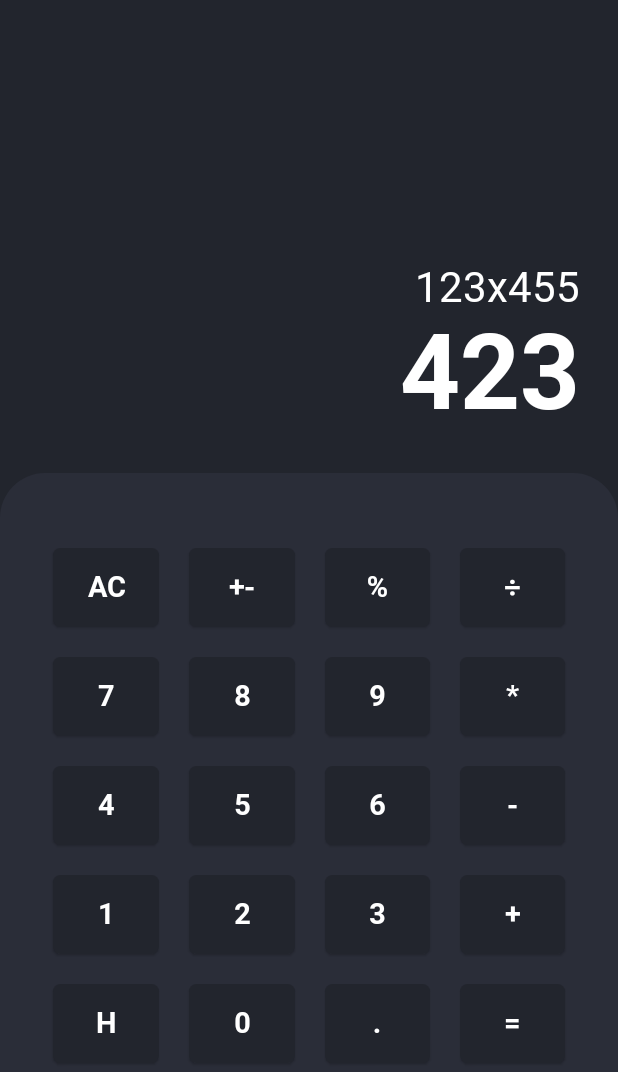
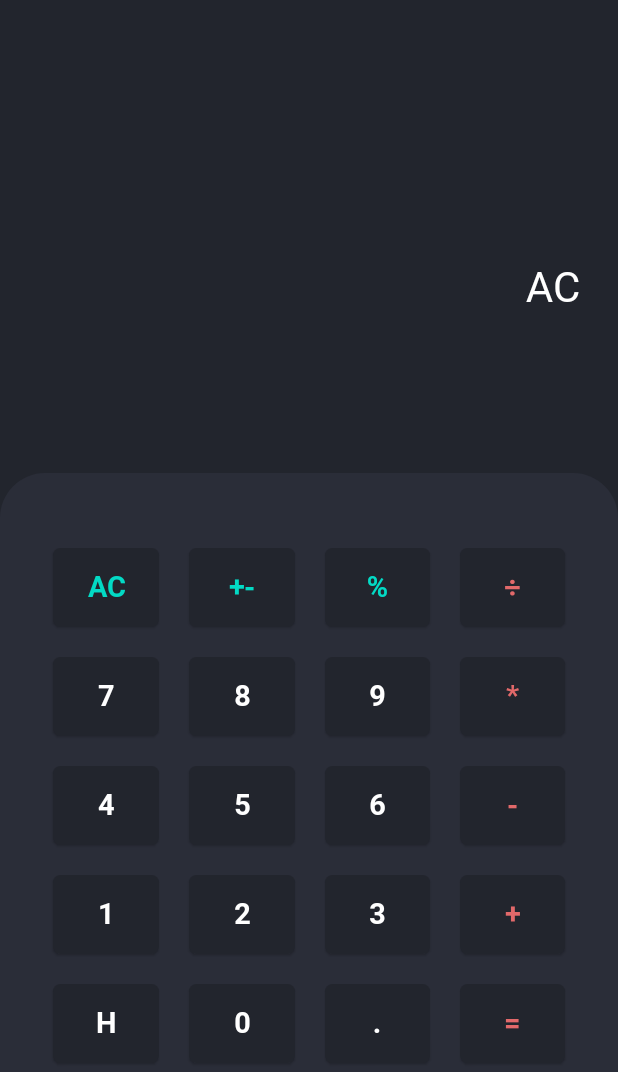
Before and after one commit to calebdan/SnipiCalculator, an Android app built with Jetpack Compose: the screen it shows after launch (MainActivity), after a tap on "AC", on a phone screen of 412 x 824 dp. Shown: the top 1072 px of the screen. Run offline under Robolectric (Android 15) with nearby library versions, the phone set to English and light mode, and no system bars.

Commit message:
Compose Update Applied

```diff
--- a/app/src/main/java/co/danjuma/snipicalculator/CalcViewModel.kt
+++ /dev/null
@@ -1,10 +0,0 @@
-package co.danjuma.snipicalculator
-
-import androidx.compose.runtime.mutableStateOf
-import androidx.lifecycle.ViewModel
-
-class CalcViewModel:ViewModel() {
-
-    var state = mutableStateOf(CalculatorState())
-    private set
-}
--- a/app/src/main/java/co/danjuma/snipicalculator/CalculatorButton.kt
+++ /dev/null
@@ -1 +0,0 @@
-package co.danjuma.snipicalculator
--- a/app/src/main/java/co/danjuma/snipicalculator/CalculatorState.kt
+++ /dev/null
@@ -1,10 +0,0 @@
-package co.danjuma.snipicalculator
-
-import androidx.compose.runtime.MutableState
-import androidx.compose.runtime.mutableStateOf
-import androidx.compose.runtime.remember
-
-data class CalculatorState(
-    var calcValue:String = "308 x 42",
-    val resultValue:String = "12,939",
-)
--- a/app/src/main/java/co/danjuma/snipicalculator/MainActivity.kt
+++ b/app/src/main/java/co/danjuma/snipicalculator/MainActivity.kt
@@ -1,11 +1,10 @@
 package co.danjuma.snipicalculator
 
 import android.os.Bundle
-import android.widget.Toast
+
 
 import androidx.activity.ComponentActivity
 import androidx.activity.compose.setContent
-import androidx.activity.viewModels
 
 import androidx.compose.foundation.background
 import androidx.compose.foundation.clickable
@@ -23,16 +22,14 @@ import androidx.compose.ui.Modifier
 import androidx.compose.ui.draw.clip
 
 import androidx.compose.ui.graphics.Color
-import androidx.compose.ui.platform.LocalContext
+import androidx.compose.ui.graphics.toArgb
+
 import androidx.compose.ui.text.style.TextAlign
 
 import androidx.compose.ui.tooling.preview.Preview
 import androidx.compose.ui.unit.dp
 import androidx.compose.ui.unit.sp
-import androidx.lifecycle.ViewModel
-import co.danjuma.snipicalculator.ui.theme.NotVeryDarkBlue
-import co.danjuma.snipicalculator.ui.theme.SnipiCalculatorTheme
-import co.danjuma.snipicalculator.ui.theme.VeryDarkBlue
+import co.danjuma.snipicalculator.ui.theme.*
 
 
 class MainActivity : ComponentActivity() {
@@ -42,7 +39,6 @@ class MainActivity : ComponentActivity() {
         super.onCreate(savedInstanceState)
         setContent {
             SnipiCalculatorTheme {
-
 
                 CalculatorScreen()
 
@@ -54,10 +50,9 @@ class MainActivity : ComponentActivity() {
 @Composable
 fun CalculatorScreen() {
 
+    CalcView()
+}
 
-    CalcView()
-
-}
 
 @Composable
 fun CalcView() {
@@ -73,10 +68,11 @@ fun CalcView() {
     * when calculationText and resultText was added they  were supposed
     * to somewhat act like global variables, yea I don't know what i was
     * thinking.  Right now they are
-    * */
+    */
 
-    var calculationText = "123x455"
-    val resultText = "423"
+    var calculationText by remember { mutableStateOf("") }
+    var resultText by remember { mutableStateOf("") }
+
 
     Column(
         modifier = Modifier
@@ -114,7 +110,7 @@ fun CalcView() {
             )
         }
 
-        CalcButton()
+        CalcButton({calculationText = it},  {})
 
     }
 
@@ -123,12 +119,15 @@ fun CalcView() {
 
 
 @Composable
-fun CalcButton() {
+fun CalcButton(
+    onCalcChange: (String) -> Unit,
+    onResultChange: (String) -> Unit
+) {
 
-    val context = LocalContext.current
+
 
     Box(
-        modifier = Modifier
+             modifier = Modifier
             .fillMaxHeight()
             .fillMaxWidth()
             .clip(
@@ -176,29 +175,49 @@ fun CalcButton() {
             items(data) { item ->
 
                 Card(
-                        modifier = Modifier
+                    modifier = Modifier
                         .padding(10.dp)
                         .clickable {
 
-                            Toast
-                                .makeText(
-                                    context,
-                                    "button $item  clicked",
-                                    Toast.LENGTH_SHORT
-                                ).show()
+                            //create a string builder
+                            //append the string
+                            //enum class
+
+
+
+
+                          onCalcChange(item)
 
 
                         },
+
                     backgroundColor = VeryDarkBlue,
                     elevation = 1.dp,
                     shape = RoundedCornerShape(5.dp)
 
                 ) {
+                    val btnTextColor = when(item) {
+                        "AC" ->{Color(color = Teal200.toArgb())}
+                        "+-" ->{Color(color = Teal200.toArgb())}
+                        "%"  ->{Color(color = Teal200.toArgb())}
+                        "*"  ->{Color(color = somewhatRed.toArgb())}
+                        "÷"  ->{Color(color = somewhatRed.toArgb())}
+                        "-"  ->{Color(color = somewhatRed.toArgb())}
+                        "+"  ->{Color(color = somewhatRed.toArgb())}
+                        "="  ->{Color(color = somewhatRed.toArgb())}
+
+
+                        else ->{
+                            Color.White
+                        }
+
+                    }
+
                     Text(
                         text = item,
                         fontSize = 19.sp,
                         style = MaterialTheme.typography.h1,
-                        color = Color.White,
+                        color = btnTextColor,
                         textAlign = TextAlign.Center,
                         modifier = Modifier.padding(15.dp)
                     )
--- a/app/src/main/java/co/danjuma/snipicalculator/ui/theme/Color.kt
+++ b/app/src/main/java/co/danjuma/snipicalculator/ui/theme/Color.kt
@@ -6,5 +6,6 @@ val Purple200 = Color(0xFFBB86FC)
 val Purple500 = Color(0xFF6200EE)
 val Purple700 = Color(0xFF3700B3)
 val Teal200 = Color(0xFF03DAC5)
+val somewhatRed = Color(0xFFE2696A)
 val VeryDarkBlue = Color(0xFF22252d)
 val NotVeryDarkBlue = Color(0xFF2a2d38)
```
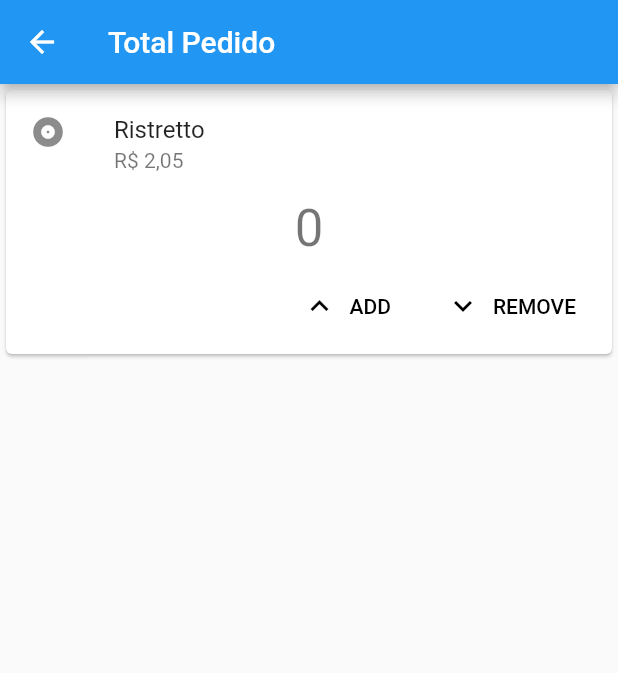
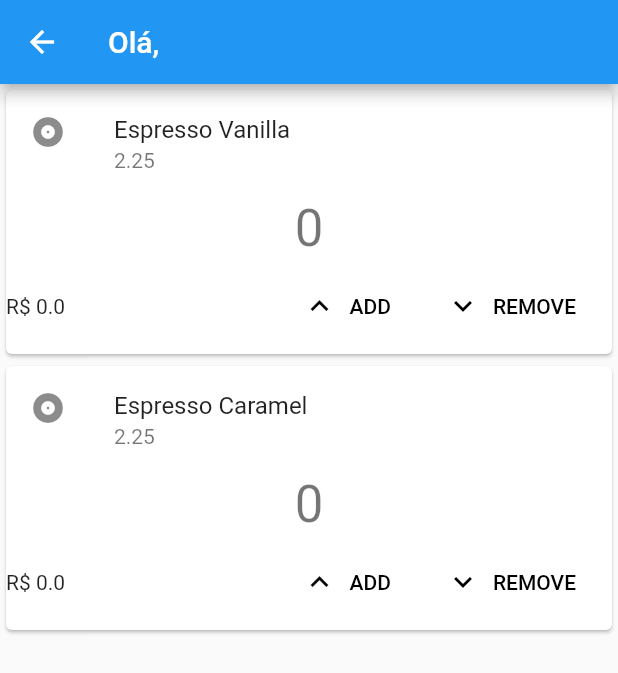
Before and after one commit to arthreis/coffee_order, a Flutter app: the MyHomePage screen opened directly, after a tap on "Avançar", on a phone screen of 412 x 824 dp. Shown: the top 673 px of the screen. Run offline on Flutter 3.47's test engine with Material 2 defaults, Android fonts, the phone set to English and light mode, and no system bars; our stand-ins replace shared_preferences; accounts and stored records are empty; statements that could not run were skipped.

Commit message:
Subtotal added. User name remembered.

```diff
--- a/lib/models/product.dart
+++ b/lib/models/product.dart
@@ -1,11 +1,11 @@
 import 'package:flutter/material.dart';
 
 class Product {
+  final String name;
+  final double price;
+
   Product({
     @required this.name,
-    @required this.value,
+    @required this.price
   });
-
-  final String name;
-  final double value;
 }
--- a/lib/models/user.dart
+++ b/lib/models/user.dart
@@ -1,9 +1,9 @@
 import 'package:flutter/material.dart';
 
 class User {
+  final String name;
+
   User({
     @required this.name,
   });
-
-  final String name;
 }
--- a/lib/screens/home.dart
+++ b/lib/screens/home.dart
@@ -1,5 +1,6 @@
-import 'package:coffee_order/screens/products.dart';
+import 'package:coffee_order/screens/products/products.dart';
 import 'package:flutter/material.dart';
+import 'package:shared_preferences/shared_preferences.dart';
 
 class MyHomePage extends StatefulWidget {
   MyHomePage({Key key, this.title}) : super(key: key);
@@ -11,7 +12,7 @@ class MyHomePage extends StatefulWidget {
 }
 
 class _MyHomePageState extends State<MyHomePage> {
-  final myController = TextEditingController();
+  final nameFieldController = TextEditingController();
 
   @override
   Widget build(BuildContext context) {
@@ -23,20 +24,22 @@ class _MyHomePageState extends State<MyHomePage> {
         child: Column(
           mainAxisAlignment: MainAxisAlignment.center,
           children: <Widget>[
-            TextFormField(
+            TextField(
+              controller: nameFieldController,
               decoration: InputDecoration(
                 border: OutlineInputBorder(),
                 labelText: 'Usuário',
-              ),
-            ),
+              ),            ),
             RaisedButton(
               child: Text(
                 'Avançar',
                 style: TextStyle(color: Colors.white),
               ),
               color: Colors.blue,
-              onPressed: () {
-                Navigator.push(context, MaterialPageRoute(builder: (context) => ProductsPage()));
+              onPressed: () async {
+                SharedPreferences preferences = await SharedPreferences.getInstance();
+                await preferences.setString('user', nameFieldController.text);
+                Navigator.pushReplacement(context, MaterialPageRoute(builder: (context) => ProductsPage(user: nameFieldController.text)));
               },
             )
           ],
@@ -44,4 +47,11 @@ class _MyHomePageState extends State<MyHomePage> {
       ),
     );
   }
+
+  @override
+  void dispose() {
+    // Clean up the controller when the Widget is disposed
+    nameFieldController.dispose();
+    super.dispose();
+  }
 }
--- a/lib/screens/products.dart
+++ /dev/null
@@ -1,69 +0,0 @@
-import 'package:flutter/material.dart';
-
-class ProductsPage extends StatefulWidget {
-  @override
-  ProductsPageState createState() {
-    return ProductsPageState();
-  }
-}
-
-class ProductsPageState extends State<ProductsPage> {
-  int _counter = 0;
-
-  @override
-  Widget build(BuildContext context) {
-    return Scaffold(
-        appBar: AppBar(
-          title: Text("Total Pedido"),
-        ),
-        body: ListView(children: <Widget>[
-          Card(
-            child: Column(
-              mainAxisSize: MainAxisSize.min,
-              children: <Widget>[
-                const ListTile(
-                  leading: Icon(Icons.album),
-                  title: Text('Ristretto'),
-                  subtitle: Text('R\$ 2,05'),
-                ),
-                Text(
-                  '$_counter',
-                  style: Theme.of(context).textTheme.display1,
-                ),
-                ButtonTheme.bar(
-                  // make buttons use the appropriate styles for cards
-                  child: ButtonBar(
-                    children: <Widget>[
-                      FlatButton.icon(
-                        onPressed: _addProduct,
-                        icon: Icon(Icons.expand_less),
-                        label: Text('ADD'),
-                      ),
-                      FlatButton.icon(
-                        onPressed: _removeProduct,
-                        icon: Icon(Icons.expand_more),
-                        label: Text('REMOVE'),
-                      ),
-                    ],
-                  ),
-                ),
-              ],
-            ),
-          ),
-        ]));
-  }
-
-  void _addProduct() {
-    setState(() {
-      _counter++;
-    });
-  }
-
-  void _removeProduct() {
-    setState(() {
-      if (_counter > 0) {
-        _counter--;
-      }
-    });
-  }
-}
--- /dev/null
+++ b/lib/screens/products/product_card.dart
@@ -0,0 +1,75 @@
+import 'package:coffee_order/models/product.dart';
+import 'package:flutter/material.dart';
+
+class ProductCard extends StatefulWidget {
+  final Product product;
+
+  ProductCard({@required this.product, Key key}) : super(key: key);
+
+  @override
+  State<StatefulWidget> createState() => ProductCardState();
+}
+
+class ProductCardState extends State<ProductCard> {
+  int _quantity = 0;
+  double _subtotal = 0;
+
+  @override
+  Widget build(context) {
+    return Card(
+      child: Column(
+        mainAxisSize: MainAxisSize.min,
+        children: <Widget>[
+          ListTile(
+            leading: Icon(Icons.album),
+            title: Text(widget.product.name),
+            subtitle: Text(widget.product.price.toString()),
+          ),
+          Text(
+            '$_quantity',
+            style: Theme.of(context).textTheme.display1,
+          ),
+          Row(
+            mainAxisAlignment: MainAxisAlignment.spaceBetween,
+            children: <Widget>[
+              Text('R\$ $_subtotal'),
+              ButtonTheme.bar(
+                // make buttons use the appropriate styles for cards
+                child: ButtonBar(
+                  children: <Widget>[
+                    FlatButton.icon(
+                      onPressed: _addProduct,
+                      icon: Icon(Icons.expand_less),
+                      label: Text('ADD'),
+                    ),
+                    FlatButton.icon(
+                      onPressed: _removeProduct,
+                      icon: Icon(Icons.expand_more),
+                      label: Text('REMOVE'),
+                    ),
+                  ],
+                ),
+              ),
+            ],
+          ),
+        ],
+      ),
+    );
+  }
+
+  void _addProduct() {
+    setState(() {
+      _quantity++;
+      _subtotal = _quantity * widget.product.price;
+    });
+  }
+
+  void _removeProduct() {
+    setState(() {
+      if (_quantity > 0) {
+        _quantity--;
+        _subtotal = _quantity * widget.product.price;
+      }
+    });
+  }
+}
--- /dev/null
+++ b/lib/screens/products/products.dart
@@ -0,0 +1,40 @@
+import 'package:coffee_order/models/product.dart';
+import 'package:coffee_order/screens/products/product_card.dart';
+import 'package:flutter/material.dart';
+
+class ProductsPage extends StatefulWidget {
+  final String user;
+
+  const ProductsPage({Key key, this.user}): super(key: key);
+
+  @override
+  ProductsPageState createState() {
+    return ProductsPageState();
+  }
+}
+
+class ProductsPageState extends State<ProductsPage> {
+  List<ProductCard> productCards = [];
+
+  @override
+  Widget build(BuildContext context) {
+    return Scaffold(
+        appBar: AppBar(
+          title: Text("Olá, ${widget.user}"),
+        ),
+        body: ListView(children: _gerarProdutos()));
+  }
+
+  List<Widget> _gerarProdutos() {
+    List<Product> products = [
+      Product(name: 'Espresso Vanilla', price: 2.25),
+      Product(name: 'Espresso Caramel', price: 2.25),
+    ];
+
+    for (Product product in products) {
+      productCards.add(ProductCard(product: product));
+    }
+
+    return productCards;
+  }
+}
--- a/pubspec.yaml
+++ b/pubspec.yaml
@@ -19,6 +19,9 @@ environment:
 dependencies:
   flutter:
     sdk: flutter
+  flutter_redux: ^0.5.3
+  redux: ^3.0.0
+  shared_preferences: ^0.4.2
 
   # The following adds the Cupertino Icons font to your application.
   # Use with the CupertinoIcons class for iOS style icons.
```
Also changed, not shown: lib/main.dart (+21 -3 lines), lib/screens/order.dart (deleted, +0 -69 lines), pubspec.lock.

------------------------------------------------------------

■ What is needed ■
Across the records above, show each line containing the word "mutableStateOf".

■ Your solution ■
-import androidx.compose.runtime.mutableStateOf
-    var state = mutableStateOf(CalculatorState())
-import androidx.compose.runtime.mutableStateOf
+    var calculationText by remember { mutableStateOf("") }
+    var resultText by remember { mutableStateOf("") }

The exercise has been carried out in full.